A selfless selfie?


UK soap star Kym Marsh’s ‘no make-up selfie’

Unless you’ve been living under a rock or stranded on a desert island for the past fortnight, you’ll have undoubtedly caught wind of the newest social media trend to hit Facebook, Instagram and Twitter – the ‘no make-up selfie’.

Playing on the fact that most social media users are keen to post pictures of themselves at every opportunity, a young teenager from the UK posted an image of herself sans the slap and asked her Facebook friends to do the same, all in the name of charity.

While it seems noble, the biggest question raised when the idea really started to take hold was pretty obvious – how on earth was it actually helping anyone who either had cancer or had experienced it within their family?

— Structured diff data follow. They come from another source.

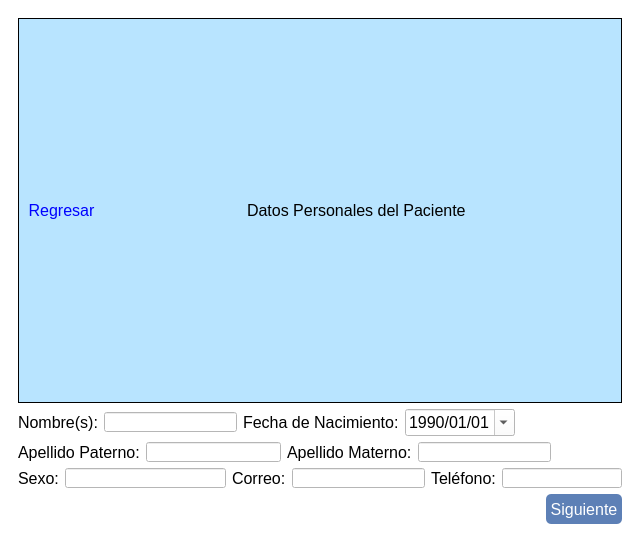
First picture: the form in agregarUrgencia.ui, repository Laloses/Hospital, before the edit.
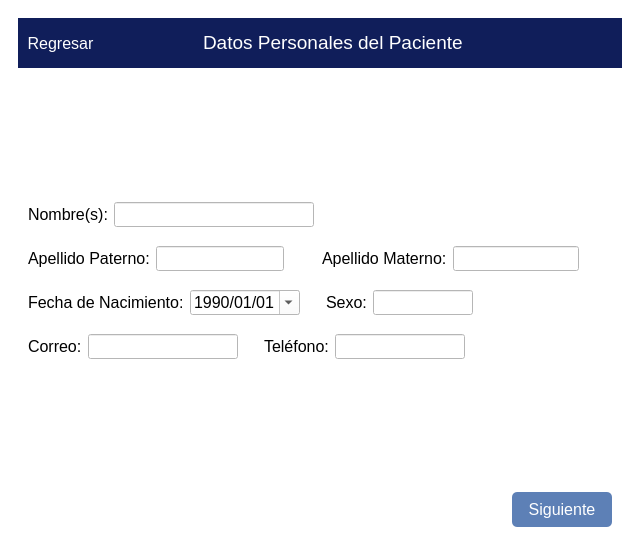
Second picture: the form after the edit. The open tabs and pages were chosen to show the change. Icons and pictures are not drawn.

```diff
--- a/agregarUrgencia.ui
+++ b/agregarUrgencia.ui
@@ -7,7 +7,7 @@
     <x>0</x>
     <y>0</y>
     <width>640</width>
-    <height>542</height>
+    <height>545</height>
    </rect>
   </property>
   <property name="windowTitle">
@@ -38,14 +38,13 @@
 border-radius:5px;
 background-color: #5d80b6;
 color: white;
-font: 11pt &quot;MS Shell Dlg 2&quot;;
+font: 12pt &quot;MS Shell Dlg 2&quot;;
 height:30px;
 }
 QPushButton:hover{
 padding-top:1px;
 }
-#frameUrg, #frameHisto,#framePac, #frameCompa,#detallitos{
-border:1px solid black;}</string>
+</string>
      </property>
      <property name="currentIndex">
       <number>3</number>
@@ -797,11 +796,25 @@
           <number>1</number>
          </property>
          <widget class="QWidget" name="datosUsuario">
-          <layout class="QVBoxLayout" name="verticalLayout_15">
-           <item>
+          <layout class="QGridLayout" name="gridLayout_3">
+           <item row="0" column="0">
+            <layout class="QGridLayout" name="gridLayout_2">
+             <item row="0" column="0">
             <widget class="QFrame" name="framePac">
+               <property name="minimumSize">
+                <size>
+                 <width>0</width>
+                 <height>50</height>
+                </size>
+               </property>
+               <property name="maximumSize">
+                <size>
+                 <width>16777215</width>
+                 <height>50</height>
+                </size>
+               </property>
              <property name="styleSheet">
-              <string notr="true">background-color: rgb(184, 228, 255);</string>
+                <string notr="true">background-color: #101e5a;</string>
              </property>
              <layout class="QHBoxLayout" name="horizontalLayout_16">
               <item>
@@ -812,9 +825,18 @@
                   <height>16777215</height>
                  </size>
                 </property>
+                  <property name="font">
+                   <font>
+                    <family>MS Shell Dlg 2</family>
+                    <pointsize>12</pointsize>
+                    <weight>50</weight>
+                    <italic>false</italic>
+                    <bold>false</bold>
+                   </font>
+                  </property>
                 <property name="styleSheet">
                  <string notr="true">background:transparent;
-color:blue;</string>
+color:white;</string>
                 </property>
                 <property name="text">
                  <string>Regresar</string>
@@ -840,8 +862,11 @@
               </item>
               <item>
                <widget class="QLabel" name="label_25">
+                  <property name="styleSheet">
+                   <string notr="true">color: white;</string>
+                  </property>
                 <property name="text">
-                 <string>Datos Personales del Paciente</string>
+                   <string>&lt;html&gt;&lt;head/&gt;&lt;body&gt;&lt;p&gt;&lt;span style=&quot; font-size:14pt;&quot;&gt;Datos Personales del Paciente&lt;/span&gt;&lt;/p&gt;&lt;/body&gt;&lt;/html&gt;</string>
                 </property>
                </widget>
               </item>
@@ -852,7 +877,7 @@
                 </property>
                 <property name="sizeHint" stdset="0">
                  <size>
-                  <width>40</width>
+                    <width>150</width>
                   <height>20</height>
                  </size>
                 </property>
@@ -860,6 +885,39 @@
               </item>
              </layout>
             </widget>
+             </item>
+             <item row="1" column="0">
+              <layout class="QHBoxLayout" name="horizontalLayout_35">
+               <item>
+                <spacer name="horizontalSpacer_30">
+                 <property name="orientation">
+                  <enum>Qt::Horizontal</enum>
+                 </property>
+                 <property name="sizeHint" stdset="0">
+                  <size>
+                   <width>40</width>
+                   <height>20</height>
+                  </size>
+                 </property>
+                </spacer>
+               </item>
+               <item>
+                <layout class="QVBoxLayout" name="verticalLayout_15">
+                 <item>
+                  <spacer name="verticalSpacer_2">
+                   <property name="orientation">
+                    <enum>Qt::Vertical</enum>
+                   </property>
+                   <property name="sizeType">
+                    <enum>QSizePolicy::MinimumExpanding</enum>
+                   </property>
+                   <property name="sizeHint" stdset="0">
+                    <size>
+                     <width>20</width>
+                     <height>40</height>
+                    </size>
+                   </property>
+                  </spacer>
            </item>
            <item>
             <layout class="QHBoxLayout" name="horizontalLayout_29">
@@ -880,18 +938,143 @@
               <widget class="QLineEdit" name="lineEdit_nombre">
                <property name="minimumSize">
                 <size>
-                 <width>0</width>
+                       <width>150</width>
+                       <height>25</height>
+                      </size>
+                     </property>
+                     <property name="maximumSize">
+                      <size>
+                       <width>200</width>
+                       <height>25</height>
+                      </size>
+                     </property>
+                    </widget>
+                   </item>
+                   <item>
+                    <spacer name="horizontalSpacer_25">
+                     <property name="orientation">
+                      <enum>Qt::Horizontal</enum>
+                     </property>
+                     <property name="sizeHint" stdset="0">
+                      <size>
+                       <width>40</width>
                  <height>20</height>
+                      </size>
+                     </property>
+                    </spacer>
+                   </item>
+                  </layout>
+                 </item>
+                 <item>
+                  <spacer name="verticalSpacer_3">
+                   <property name="orientation">
+                    <enum>Qt::Vertical</enum>
+                   </property>
+                   <property name="sizeType">
+                    <enum>QSizePolicy::Minimum</enum>
+                   </property>
+                   <property name="sizeHint" stdset="0">
+                    <size>
+                     <width>20</width>
+                     <height>13</height>
+                    </size>
+                   </property>
+                  </spacer>
+                 </item>
+                 <item>
+                  <layout class="QHBoxLayout" name="horizontalLayout_17">
+                   <item>
+                    <widget class="QLabel" name="label_apePaterno">
+                     <property name="text">
+                      <string>Apellido Paterno:</string>
+                     </property>
+                    </widget>
+                   </item>
+                   <item>
+                    <widget class="QLineEdit" name="lineEdit_apePaterno">
+                     <property name="minimumSize">
+                      <size>
+                       <width>113</width>
+                       <height>25</height>
+                      </size>
+                     </property>
+                     <property name="maximumSize">
+                      <size>
+                       <width>135</width>
+                       <height>25</height>
+                      </size>
+                     </property>
+                    </widget>
+                   </item>
+                   <item>
+                    <spacer name="horizontalSpacer_26">
+                     <property name="orientation">
+                      <enum>Qt::Horizontal</enum>
+                     </property>
+                     <property name="sizeHint" stdset="0">
+                      <size>
+                       <width>40</width>
+                       <height>20</height>
+                      </size>
+                     </property>
+                    </spacer>
+                   </item>
+                   <item>
+                    <widget class="QLabel" name="label_apeMaterno">
+                     <property name="text">
+                      <string>Apellido Materno:</string>
+                     </property>
+                    </widget>
+                   </item>
+                   <item>
+                    <widget class="QLineEdit" name="lineEdit_apeMaterno">
+                     <property name="minimumSize">
+                      <size>
+                       <width>113</width>
+                       <height>25</height>
                 </size>
                </property>
                <property name="maximumSize">
                 <size>
                  <width>133</width>
-                 <height>20</height>
+                       <height>25</height>
                 </size>
                </property>
               </widget>
              </item>
+                   <item>
+                    <spacer name="horizontalSpacer_78">
+                     <property name="orientation">
+                      <enum>Qt::Horizontal</enum>
+                     </property>
+                     <property name="sizeHint" stdset="0">
+                      <size>
+                       <width>40</width>
+                       <height>20</height>
+                      </size>
+                     </property>
+                    </spacer>
+                   </item>
+                  </layout>
+                 </item>
+                 <item>
+                  <spacer name="verticalSpacer_5">
+                   <property name="orientation">
+                    <enum>Qt::Vertical</enum>
+                   </property>
+                   <property name="sizeType">
+                    <enum>QSizePolicy::Fixed</enum>
+                   </property>
+                   <property name="sizeHint" stdset="0">
+                    <size>
+                     <width>20</width>
+                     <height>13</height>
+                    </size>
+                   </property>
+                  </spacer>
+                 </item>
+                 <item>
+                  <layout class="QHBoxLayout" name="horizontalLayout_34">
              <item>
               <widget class="QLabel" name="label_fNacimiento">
                <property name="minimumSize">
@@ -910,13 +1093,13 @@
                <property name="minimumSize">
                 <size>
                  <width>110</width>
-                 <height>18</height>
+                       <height>25</height>
                 </size>
                </property>
                <property name="maximumSize">
                 <size>
                  <width>110</width>
-                 <height>16777215</height>
+                       <height>25</height>
                 </size>
                </property>
                <property name="dateTime">
@@ -949,81 +1132,17 @@
                <property name="orientation">
                 <enum>Qt::Horizontal</enum>
                </property>
-               <property name="sizeHint" stdset="0">
-                <size>
-                 <width>40</width>
-                 <height>20</height>
-                </size>
-               </property>
-              </spacer>
-             </item>
-            </layout>
-           </item>
-           <item>
-            <layout class="QHBoxLayout" name="horizontalLayout_17">
-             <item>
-              <widget class="QLabel" name="label_apePaterno">
-               <property name="text">
-                <string>Apellido Paterno:</string>
-               </property>
-              </widget>
-             </item>
-             <item>
-              <widget class="QLineEdit" name="lineEdit_apePaterno">
-               <property name="minimumSize">
-                <size>
-                 <width>113</width>
-                 <height>20</height>
-                </size>
-               </property>
-               <property name="maximumSize">
-                <size>
-                 <width>135</width>
-                 <height>20</height>
-                </size>
-               </property>
-              </widget>
-             </item>
-             <item>
-              <widget class="QLabel" name="label_apeMaterno">
-               <property name="text">
-                <string>Apellido Materno:</string>
-               </property>
-              </widget>
-             </item>
-             <item>
-              <widget class="QLineEdit" name="lineEdit_apeMaterno">
-               <property name="minimumSize">
-                <size>
-                 <width>113</width>
-                 <height>20</height>
-                </size>
-               </property>
-               <property name="maximumSize">
-                <size>
-                 <width>133</width>
-                 <height>20</height>
-                </size>
-               </property>
-              </widget>
-             </item>
-             <item>
-              <spacer name="horizontalSpacer_78">
-               <property name="orientation">
-                <enum>Qt::Horizontal</enum>
-               </property>
+                     <property name="sizeType">
+                      <enum>QSizePolicy::Fixed</enum>
+                     </property>
                <property name="sizeHint" stdset="0">
                 <size>
-                 <width>40</width>
+                       <width>20</width>
                  <height>20</height>
                 </size>
                </property>
               </spacer>
              </item>
-            </layout>
-           </item>
-           <item>
-            <layout class="QHBoxLayout" name="horizontalLayout_32">
              <item>
               <widget class="QLabel" name="label_24">
                <property name="text">
@@ -1036,17 +1155,50 @@
                <property name="minimumSize">
                 <size>
                  <width>50</width>
-                 <height>20</height>
+                       <height>25</height>
                 </size>
                </property>
                <property name="maximumSize">
                 <size>
-                 <width>200</width>
-                 <height>20</height>
+                       <width>100</width>
+                       <height>25</height>
                 </size>
                </property>
               </widget>
              </item>
+                   <item>
+                    <spacer name="horizontalSpacer_29">
+                     <property name="orientation">
+                      <enum>Qt::Horizontal</enum>
+                     </property>
+                     <property name="sizeHint" stdset="0">
+                      <size>
+                       <width>40</width>
+                       <height>20</height>
+                      </size>
+                     </property>
+                    </spacer>
+                   </item>
+                  </layout>
+                 </item>
+                 <item>
+                  <spacer name="verticalSpacer_4">
+                   <property name="orientation">
+                    <enum>Qt::Vertical</enum>
+                   </property>
+                   <property name="sizeType">
+                    <enum>QSizePolicy::Fixed</enum>
+                   </property>
+                   <property name="sizeHint" stdset="0">
+                    <size>
+                     <width>20</width>
+                     <height>13</height>
+                    </size>
+                   </property>
+                  </spacer>
+                 </item>
+                 <item>
+                  <layout class="QHBoxLayout" name="horizontalLayout_32">
              <item>
               <widget class="QLabel" name="label_email">
                <property name="minimumSize">
@@ -1064,18 +1216,34 @@
               <widget class="QLineEdit" name="lineEdit_email">
                <property name="minimumSize">
                 <size>
-                 <width>0</width>
-                 <height>20</height>
+                       <width>150</width>
+                       <height>25</height>
                 </size>
                </property>
                <property name="maximumSize">
                 <size>
                  <width>133</width>
-                 <height>20</height>
+                       <height>25</height>
                 </size>
                </property>
               </widget>
              </item>
+                   <item>
+                    <spacer name="horizontalSpacer_28">
+                     <property name="orientation">
+                      <enum>Qt::Horizontal</enum>
+                     </property>
+                     <property name="sizeType">
+                      <enum>QSizePolicy::Fixed</enum>
+                     </property>
+                     <property name="sizeHint" stdset="0">
+                      <size>
+                       <width>20</width>
+                       <height>20</height>
+                      </size>
+                     </property>
+                    </spacer>
+                   </item>
              <item>
               <widget class="QLabel" name="label_telefono">
                <property name="minimumSize">
@@ -1093,14 +1261,14 @@
               <widget class="QLineEdit" name="lineEdit_telefono">
                <property name="minimumSize">
                 <size>
-                 <width>0</width>
-                 <height>20</height>
+                       <width>130</width>
+                       <height>25</height>
                 </size>
                </property>
                <property name="maximumSize">
                 <size>
-                 <width>120</width>
-                 <height>20</height>
+                       <width>130</width>
+                       <height>25</height>
                 </size>
                </property>
                <property name="maxLength">
@@ -1108,8 +1276,37 @@
                </property>
               </widget>
              </item>
-            </layout>
-           </item>
+                   <item>
+                    <spacer name="horizontalSpacer_27">
+                     <property name="orientation">
+                      <enum>Qt::Horizontal</enum>
+                     </property>
+                     <property name="sizeHint" stdset="0">
+                      <size>
+                       <width>40</width>
+                       <height>20</height>
+                      </size>
+                     </property>
+                    </spacer>
+                   </item>
+                  </layout>
+                 </item>
+                 <item>
+                  <spacer name="verticalSpacer">
+                   <property name="orientation">
+                    <enum>Qt::Vertical</enum>
+                   </property>
+                   <property name="sizeType">
+                    <enum>QSizePolicy::MinimumExpanding</enum>
+                   </property>
+                   <property name="sizeHint" stdset="0">
+                    <size>
+                     <width>20</width>
+                     <height>40</height>
+                    </size>
+                   </property>
+                  </spacer>
+                 </item>
            <item>
             <layout class="QHBoxLayout" name="horizontalLayout_28">
              <item>
@@ -1127,6 +1324,12 @@
              </item>
              <item>
               <widget class="QPushButton" name="pb_siguiente">
+                     <property name="minimumSize">
+                      <size>
+                       <width>100</width>
+                       <height>35</height>
+                      </size>
+                     </property>
                <property name="text">
                 <string> Siguiente </string>
                </property>
@@ -1135,6 +1338,25 @@
             </layout>
            </item>
           </layout>
+               </item>
+               <item>
+                <spacer name="horizontalSpacer_31">
+                 <property name="orientation">
+                  <enum>Qt::Horizontal</enum>
+                 </property>
+                 <property name="sizeHint" stdset="0">
+                  <size>
+                   <width>40</width>
+                   <height>20</height>
+                  </size>
+                 </property>
+                </spacer>
+               </item>
+              </layout>
+             </item>
+            </layout>
+           </item>
+          </layout>
          </widget>
          <widget class="QWidget" name="exp">
           <layout class="QVBoxLayout" name="verticalLayout_13">
```
Left out of the diff: 252 changed lines with no effect on the pictures. Lines whose indentation alone changed are shown as unchanged.
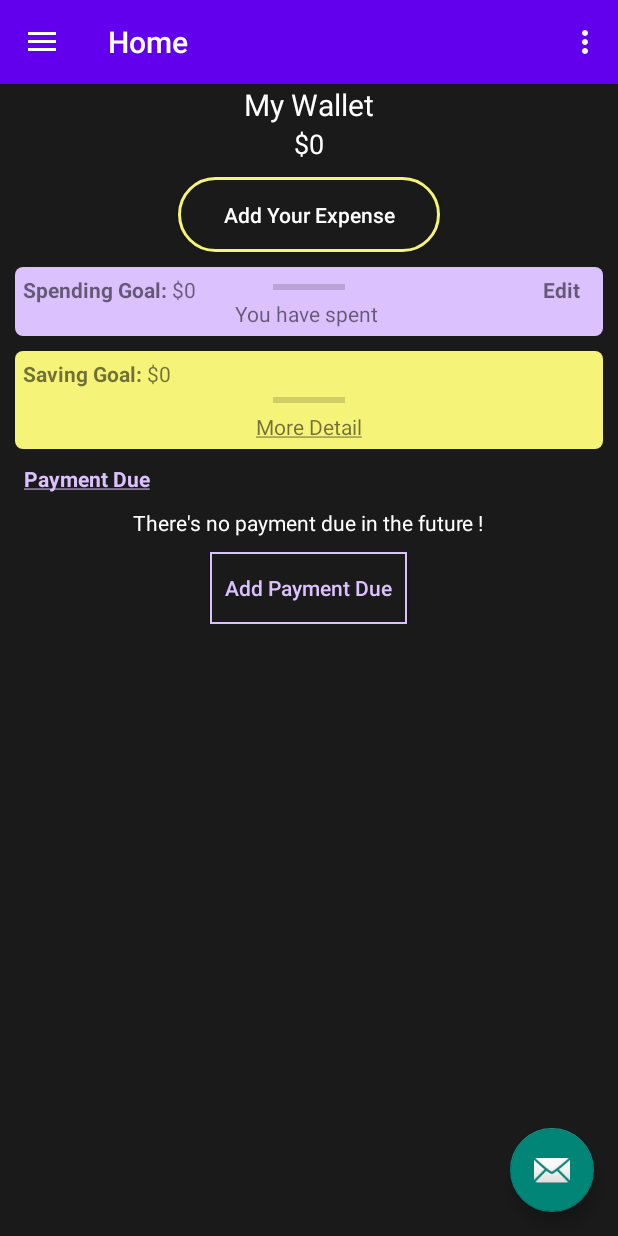
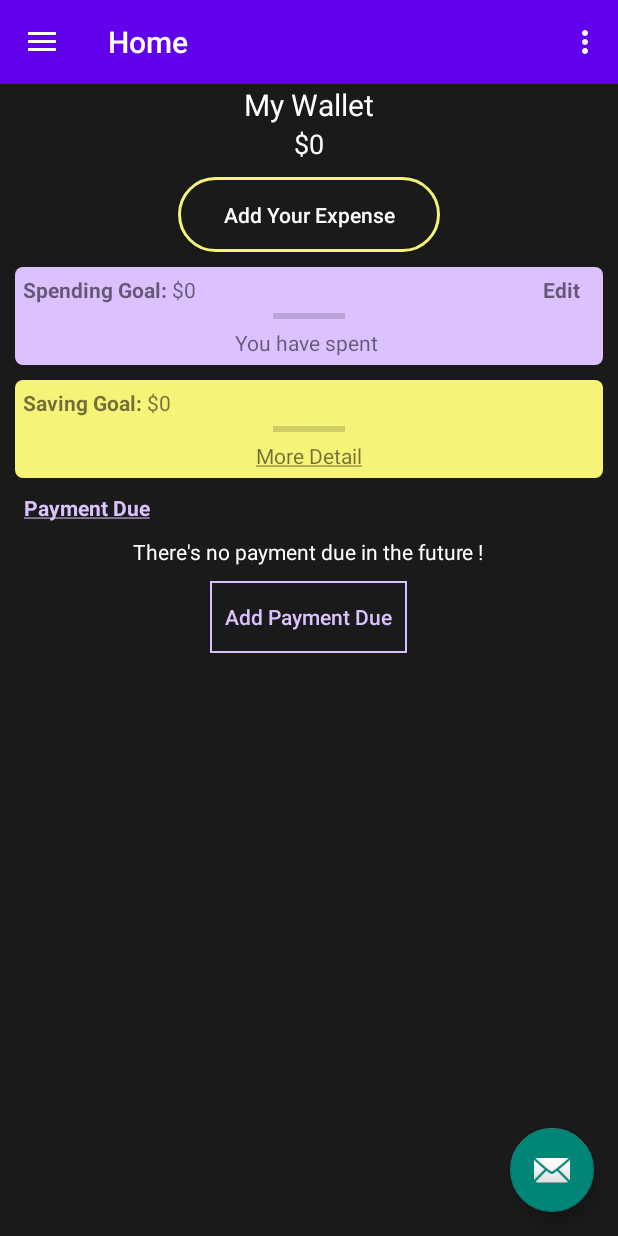
Before and after one commit to andyr3n/Broke-No-More, an Android app: the screen it shows after launch (MainActivity), on a phone screen of 412 x 824 dp. Run offline under Robolectric (Android 15) with nearby library versions, the phone set to English and light mode, and no system bars; our stand-ins replace navigation-ui.

Commit message:
Fix minor error in fragment_home.xml

```diff
--- a/app/src/main/res/layout/fragment_home.xml
+++ b/app/src/main/res/layout/fragment_home.xml
@@ -97,7 +97,7 @@
                 android:layout_height="wrap_content"
                 app:layout_constraintEnd_toEndOf="parent"
                 app:layout_constraintStart_toStartOf="parent"
-                app:layout_constraintTop_toBottomOf="@+id/spendingGoal">
+                app:layout_constraintTop_toBottomOf="@+id/spendingGoal_amount">
             </ProgressBar>
 
             <TextView
```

It was a perfect demonstration of how quick we all are to participate in a bit of shameless self-promotion under the guise of charity. However, it angered many people who regularly give to charity without needing tens or hundreds of people to ‘Like’ a picture of them without make-up.

Thankfully, the PR machine at Breast Cancer Awareness UK quickly piggy-backed on the trend and issued a selfie of its employees imploring that anyone who posted a no make-up selfie also texted ‘BEAT” to 70099 in order to donate £3.

Suddenly, it all seemed a lot more credible and worthy – and celebrities hopped on the bandwagon. In fact, it was so popular that it made its way across the ocean to Australia, although we’re yet to see a charity affiliation with pictures. At the moment, Aussie women are doing their bit to ‘raise awareness’. The real question is, are they raising awareness for themselves or the cause?

The craze has been an eye-opener. Many people who normally don’t dip in their pockets to donate to charity did so on this occasion because they received gratification in return. Misanthropists around the world will be having a field day as it provides yet another example of our shallow society.

But on a serious note, is this the future of charity fundraising? Do we expect to be given something in return for our support? It’s an interesting question and one I am sure charities globally are asking themselves.